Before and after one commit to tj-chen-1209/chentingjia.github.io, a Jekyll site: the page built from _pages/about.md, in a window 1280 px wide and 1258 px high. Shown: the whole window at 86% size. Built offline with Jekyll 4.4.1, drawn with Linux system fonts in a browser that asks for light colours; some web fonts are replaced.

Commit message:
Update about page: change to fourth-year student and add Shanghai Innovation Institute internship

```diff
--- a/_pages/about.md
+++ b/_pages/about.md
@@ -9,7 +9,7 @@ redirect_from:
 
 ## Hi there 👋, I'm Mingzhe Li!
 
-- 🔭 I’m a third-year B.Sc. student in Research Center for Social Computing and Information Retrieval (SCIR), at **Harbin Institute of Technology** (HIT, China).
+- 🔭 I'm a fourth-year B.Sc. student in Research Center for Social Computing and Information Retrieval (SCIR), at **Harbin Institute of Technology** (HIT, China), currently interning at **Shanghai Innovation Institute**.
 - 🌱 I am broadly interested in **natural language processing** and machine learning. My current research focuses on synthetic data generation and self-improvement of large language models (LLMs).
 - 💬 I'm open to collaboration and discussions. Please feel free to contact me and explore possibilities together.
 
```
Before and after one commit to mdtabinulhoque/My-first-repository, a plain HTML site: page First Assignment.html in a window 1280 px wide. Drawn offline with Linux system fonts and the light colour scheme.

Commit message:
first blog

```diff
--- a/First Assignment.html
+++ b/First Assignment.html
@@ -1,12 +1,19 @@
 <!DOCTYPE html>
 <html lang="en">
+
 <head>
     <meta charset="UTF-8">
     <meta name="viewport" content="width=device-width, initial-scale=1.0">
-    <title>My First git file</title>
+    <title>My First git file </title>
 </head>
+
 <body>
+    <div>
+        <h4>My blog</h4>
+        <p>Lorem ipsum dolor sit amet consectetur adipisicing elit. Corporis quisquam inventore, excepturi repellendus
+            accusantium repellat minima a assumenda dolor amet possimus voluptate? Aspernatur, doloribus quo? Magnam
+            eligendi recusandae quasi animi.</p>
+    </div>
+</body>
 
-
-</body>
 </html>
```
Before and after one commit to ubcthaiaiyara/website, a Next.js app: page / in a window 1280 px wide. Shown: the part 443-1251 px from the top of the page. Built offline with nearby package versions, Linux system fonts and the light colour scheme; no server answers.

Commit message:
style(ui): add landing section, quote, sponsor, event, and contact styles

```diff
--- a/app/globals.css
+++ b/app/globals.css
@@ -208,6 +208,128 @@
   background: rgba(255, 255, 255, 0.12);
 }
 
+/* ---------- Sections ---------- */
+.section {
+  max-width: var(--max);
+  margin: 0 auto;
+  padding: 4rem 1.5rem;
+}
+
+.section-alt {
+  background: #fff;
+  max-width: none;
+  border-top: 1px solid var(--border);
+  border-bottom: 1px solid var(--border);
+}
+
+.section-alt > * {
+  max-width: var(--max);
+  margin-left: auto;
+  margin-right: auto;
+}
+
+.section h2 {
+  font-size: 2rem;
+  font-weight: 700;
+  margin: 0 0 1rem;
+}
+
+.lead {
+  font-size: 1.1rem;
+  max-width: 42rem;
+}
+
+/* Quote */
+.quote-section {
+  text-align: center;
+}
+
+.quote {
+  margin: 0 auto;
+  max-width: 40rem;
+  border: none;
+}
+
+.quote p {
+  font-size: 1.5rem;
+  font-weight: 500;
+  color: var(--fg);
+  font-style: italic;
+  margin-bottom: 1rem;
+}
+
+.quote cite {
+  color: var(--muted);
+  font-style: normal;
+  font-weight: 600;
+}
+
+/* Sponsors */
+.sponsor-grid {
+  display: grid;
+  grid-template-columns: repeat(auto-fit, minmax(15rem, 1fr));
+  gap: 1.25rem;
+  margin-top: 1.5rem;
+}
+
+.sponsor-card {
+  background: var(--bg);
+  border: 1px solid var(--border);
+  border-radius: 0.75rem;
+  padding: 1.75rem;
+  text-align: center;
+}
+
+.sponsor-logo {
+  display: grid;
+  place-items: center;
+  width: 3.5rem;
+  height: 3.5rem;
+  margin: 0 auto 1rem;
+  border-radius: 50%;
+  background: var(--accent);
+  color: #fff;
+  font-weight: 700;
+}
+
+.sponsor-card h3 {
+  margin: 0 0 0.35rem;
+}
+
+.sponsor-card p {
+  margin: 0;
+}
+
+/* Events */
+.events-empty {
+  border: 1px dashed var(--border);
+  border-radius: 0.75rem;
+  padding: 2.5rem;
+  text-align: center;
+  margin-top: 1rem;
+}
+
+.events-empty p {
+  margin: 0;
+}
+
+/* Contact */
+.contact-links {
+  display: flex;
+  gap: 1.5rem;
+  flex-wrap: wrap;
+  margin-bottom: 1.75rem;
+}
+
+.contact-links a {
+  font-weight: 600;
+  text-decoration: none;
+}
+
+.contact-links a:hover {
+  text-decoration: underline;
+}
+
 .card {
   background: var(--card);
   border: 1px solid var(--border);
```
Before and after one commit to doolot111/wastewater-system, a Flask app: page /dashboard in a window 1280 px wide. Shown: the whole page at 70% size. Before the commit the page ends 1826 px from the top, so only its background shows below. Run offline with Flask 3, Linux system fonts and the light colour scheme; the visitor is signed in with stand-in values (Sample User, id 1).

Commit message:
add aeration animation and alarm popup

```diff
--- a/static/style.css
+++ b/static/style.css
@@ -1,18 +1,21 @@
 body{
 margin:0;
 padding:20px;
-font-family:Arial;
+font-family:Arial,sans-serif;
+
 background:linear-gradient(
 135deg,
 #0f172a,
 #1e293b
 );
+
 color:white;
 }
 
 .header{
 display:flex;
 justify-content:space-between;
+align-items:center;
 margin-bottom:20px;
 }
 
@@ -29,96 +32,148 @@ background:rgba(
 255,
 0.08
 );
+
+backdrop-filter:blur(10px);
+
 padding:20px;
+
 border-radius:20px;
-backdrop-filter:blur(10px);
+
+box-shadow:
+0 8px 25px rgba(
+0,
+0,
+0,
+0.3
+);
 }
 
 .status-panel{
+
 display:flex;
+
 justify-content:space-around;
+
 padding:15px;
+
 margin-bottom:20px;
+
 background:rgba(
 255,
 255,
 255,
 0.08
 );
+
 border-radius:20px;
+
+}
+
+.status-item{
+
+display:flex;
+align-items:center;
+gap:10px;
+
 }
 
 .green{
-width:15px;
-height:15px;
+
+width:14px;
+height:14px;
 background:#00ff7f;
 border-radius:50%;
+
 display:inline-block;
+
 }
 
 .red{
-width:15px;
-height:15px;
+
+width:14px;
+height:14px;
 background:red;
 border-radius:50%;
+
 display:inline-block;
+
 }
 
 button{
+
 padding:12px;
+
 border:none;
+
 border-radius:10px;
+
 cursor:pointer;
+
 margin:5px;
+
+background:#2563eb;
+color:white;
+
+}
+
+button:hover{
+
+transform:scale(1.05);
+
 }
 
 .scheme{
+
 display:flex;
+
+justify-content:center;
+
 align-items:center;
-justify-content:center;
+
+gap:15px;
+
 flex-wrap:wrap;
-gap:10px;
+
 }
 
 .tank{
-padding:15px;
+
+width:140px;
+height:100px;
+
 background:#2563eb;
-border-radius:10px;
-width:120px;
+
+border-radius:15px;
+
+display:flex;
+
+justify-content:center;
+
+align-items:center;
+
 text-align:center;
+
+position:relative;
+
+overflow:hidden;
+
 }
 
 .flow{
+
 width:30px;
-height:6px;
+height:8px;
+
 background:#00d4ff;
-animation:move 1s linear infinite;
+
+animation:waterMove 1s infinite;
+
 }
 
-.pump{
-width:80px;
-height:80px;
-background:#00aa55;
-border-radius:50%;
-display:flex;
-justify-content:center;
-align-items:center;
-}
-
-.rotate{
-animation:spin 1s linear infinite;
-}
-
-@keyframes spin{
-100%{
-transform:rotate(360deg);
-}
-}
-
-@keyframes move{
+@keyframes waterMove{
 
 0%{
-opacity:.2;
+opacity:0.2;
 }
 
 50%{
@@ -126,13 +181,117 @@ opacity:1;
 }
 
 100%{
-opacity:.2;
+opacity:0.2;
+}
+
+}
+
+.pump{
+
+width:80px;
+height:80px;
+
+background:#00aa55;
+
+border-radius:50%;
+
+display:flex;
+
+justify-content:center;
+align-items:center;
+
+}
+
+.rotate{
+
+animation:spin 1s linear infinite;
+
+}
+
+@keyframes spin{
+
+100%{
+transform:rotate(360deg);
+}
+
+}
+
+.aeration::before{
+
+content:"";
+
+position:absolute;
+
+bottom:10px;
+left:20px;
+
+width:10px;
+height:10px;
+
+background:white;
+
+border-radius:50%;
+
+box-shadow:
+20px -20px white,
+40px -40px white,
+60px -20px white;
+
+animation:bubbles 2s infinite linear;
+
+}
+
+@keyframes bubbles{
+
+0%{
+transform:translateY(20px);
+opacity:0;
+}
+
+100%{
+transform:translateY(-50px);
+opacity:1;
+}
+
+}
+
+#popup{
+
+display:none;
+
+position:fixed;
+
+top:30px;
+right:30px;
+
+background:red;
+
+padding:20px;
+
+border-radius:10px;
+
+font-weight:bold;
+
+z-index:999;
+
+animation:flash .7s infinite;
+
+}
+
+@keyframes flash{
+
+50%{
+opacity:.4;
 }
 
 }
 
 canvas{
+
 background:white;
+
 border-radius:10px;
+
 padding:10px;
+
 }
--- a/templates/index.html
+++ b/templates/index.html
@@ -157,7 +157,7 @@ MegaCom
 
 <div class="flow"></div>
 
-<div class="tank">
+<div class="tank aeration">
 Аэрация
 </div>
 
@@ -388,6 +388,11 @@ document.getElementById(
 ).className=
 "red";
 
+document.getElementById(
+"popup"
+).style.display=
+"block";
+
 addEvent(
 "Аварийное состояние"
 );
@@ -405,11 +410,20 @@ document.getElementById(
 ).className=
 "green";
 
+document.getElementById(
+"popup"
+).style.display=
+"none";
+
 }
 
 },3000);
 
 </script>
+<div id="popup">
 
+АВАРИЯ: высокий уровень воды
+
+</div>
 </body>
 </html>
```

════════════════════

### Your assignment
A single number is required: how many lines in the material hold the word "transform".

### Solution for this problem
5